Saturn's Rings Show Evidence of a Modern-Day Collision

October 11, 2006
Saturn's Rings Show Evidence of a Modern-Day Collision
Saturn's D ring--the innermost of the planet's rings--sports an intriguing structure that appears to be a wavy, or "vertically corrugated," spiral. Image credit: NASA/JPL/Space Science Institute.

Scientists with NASA's Cassini mission have spied a new, continuously changing feature that provides circumstantial evidence that a comet or asteroid recently collided with Saturn's innermost ring, the faint D ring.

Imaging scientists see a structure in the outer part of the D ring that looks like a series of bright ringlets with a regularly spaced interval of about 30 kilometers (19 miles). An observation made by NASA's Hubble Space Telescope in 1995 also saw a periodic structure in the outer D ring, but its interval was then 60 kilometers (37 miles). Unlike many features in the ring system that have not changed over the last few decades, the interval of this pattern has been decreasing over time.

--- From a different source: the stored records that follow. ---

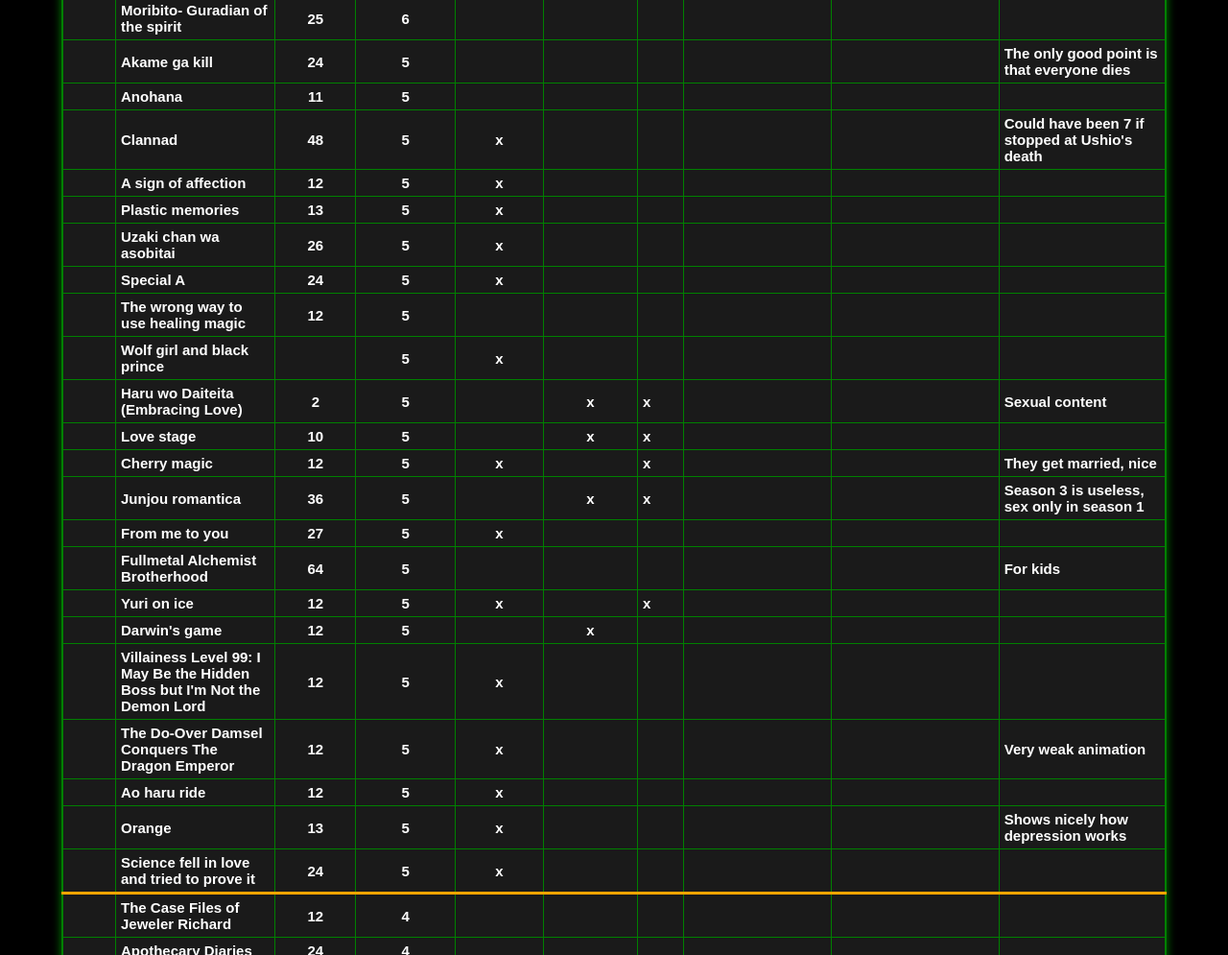
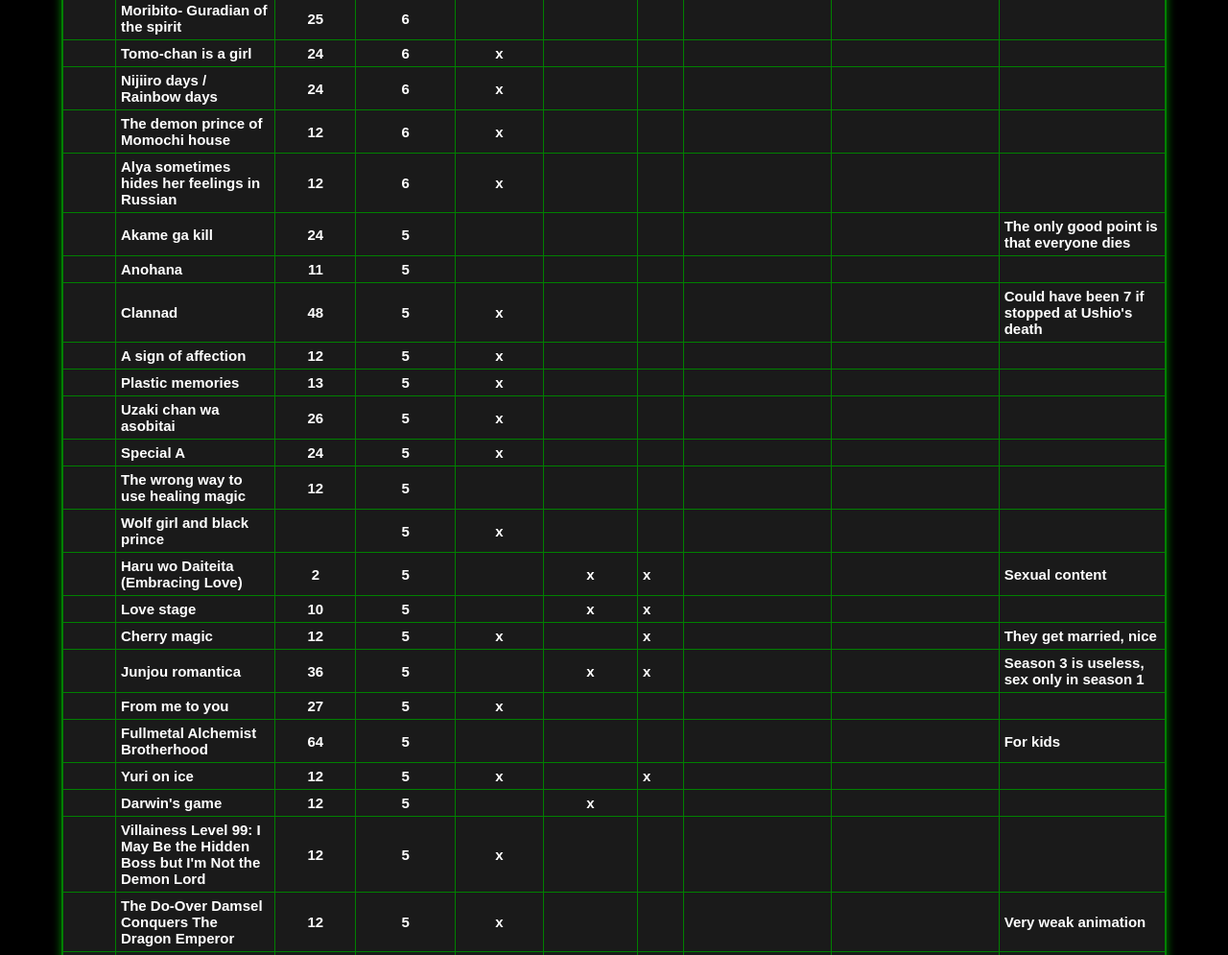
Before and after one commit to katsu-rap/Gintama-website, a website: page Gintamasite/animelist table.html in a window 1280 px wide. Shown: the part 4519-5514 px from the top of the page at 96% size. Drawn offline with Linux system fonts and the light colour scheme.

Commit message:
adding anime

```diff
--- a/Gintamasite/animelist table.html
+++ b/Gintamasite/animelist table.html
@@ -558,6 +558,10 @@
             <tr><td></td><td>Soul Eater</td><td>51</td><td>6</td><td></td><td></td><td></td><td></td><td></td><td>Tough, morbid, if the style and (the pretty bad) animation weren't funny it would be as grave as AOT</td></tr>
             <tr><td></td><td>Loving Yamada at Lv999</td><td>12</td><td>6</td><td>x</td><td></td><td></td><td></td><td></td><td></td></tr>
             <tr><td></td><td>Moribito- Guradian of the spirit</td><td>25</td><td>6</td><td></td><td></td><td></td><td></td><td></td><td></td></tr>
+            <tr><td></td><td>Tomo-chan is a girl</td><td>24</td><td>6</td><td>x</td><td></td><td></td><td></td><td></td><td></td></tr>
+            <tr><td></td><td>Nijiiro days / Rainbow days</td><td>24</td><td>6</td><td>x</td><td></td><td></td><td></td><td></td><td></td></tr>
+            <tr><td></td><td>The demon prince of Momochi house</td><td>12</td><td>6</td><td>x</td><td></td><td></td><td></td><td></td><td></td></tr>
+            <tr><td></td><td>Alya sometimes hides her feelings in Russian</td><td>12</td><td>6</td><td>x</td><td></td><td></td><td></td><td></td><td></td></tr>
             <tr><td></td><td>Akame ga kill</td><td>24</td><td>5</td><td></td><td></td><td></td><td></td><td></td><td>The only good point is that everyone dies</td></tr>
             <tr><td></td><td>Anohana</td><td>11</td><td>5</td><td></td><td></td><td></td><td></td><td></td><td></td></tr>
             <tr><td></td><td>Clannad</td><td>48</td><td>5</td><td>x</td><td></td><td></td><td></td><td></td><td>Could have been 7 if stopped at Ushio's death</td></tr>
@@ -592,6 +596,7 @@
             <tr><td></td><td>Phantom in the twilight</td><td>12</td><td>4</td><td></td><td></td><td></td><td></td><td>Gintoki</td><td></td></tr>
             <tr><td></td><td>Blood +</td><td>50</td><td>3</td><td></td><td></td><td></td><td></td><td></td><td></td></tr>
             <tr><td></td><td>Kaguya sama- Love is war</td><td>12</td><td>3</td><td>x</td><td></td><td></td><td></td><td></td><td></td></tr>
+            <tr><td></td><td>Earl adn Fairy</td><td>12</td><td>3</td><td>x</td><td></td><td></td><td></td><td>Takasugi</td><td></td></tr>
             <tr><td></td><td>Over the moon for you</td><td>13</td><td>3</td><td>x</td><td></td><td></td><td></td><td></td><td></td></tr>
             <tr><td></td><td>Spy x family</td><td>24</td><td>3</td><td></td><td></td><td></td><td></td><td></td><td>Buddy Daddies just boring</td></tr>
             <tr><td></td><td>Dragon maid</td><td>12</td><td>3</td><td></td><td></td><td></td><td></td><td></td><td></td></tr>
```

These findings are being presented today at the Division for Planetary Sciences Meeting of the American Astronomical Society held in Pasadena, Calif.

"This structure in the D ring reminds us that Saturn's rings are not eternal, but instead are active, dynamical systems, which can change and evolve," said Dr. Matt Hedman, Cassini imaging team associate at Cornell University, Ithaca, N.Y.

When Cassini researchers viewed the D ring along a line of sight nearly parallel to the ringplane, they observed a pattern of brightness reversals: a part of the ring that appears bright on the far side of the rings appeared dark on the near side of the rings, and vice versa.

This phenomenon would occur if the region contains a sheet of fine material that is vertically corrugated, like a tin roof. In this case, variations in brightness would correspond to changing slopes in the rippled ring material.

Both the changes over time and the "corrugated" structure of this region could be explained by a collision of a comet or meteoroid into the D ring, which then kicked out a cloud of fine particles. This cloud might have inherited some of the tilt of the colliding object's path as it slammed into the rings. An alternate explanation could be that the object struck an already inclined moonlet, shattering it to bits and leaving its debris in an inclined orbit.

In either case, the researchers speculate the aftermath of such a collision would be a ring slightly tilted relative to Saturn's equatorial plane. Over a period of time, as the inclined orbits of the ring particles evolve, this flat sheet of material would become a corrugated spiral that appears to wind up like a spring over time, which is what was observed.

Based on observations between 1995 and 2006, scientists reconstructed a timeline and estimated that the collision occurred in 1984.

Source: NASA

Explore further: Researchers engineer natural windpipe replacement alternative to synthetic scaffolding now being used

Related Stories

Liquid crystal molecules form nano rings

February 7, 2018

At DESY's X-ray source PETRA III, scientists have investigated an intriguing form of self-assembly in liquid crystals: When the liquid crystals are filled into cylindrical nanopores and heated, their molecules form ordered ...

Quantum dot ring lasers emit colored light

January 22, 2018

Researchers have designed a new type of laser called a quantum dot ring laser that emits red, orange, and green light. The different colors are emitted from different parts of the quantum dot—red from the core, green from ...

Ericsson rings up huge losses in 2017

January 31, 2018

Swedish telecoms giant Ericsson said Wednesday that it rang up huge losses last year as network competition, restructuring costs and investment in lightning-fast 5G technology pushed it deeply into the red.

Recommended for you

0 comments

Please sign in to add a comment. Registration is free, and takes less than a minute. Read more

Click here to reset your password.
Sign in to get notified via email when new comments are made.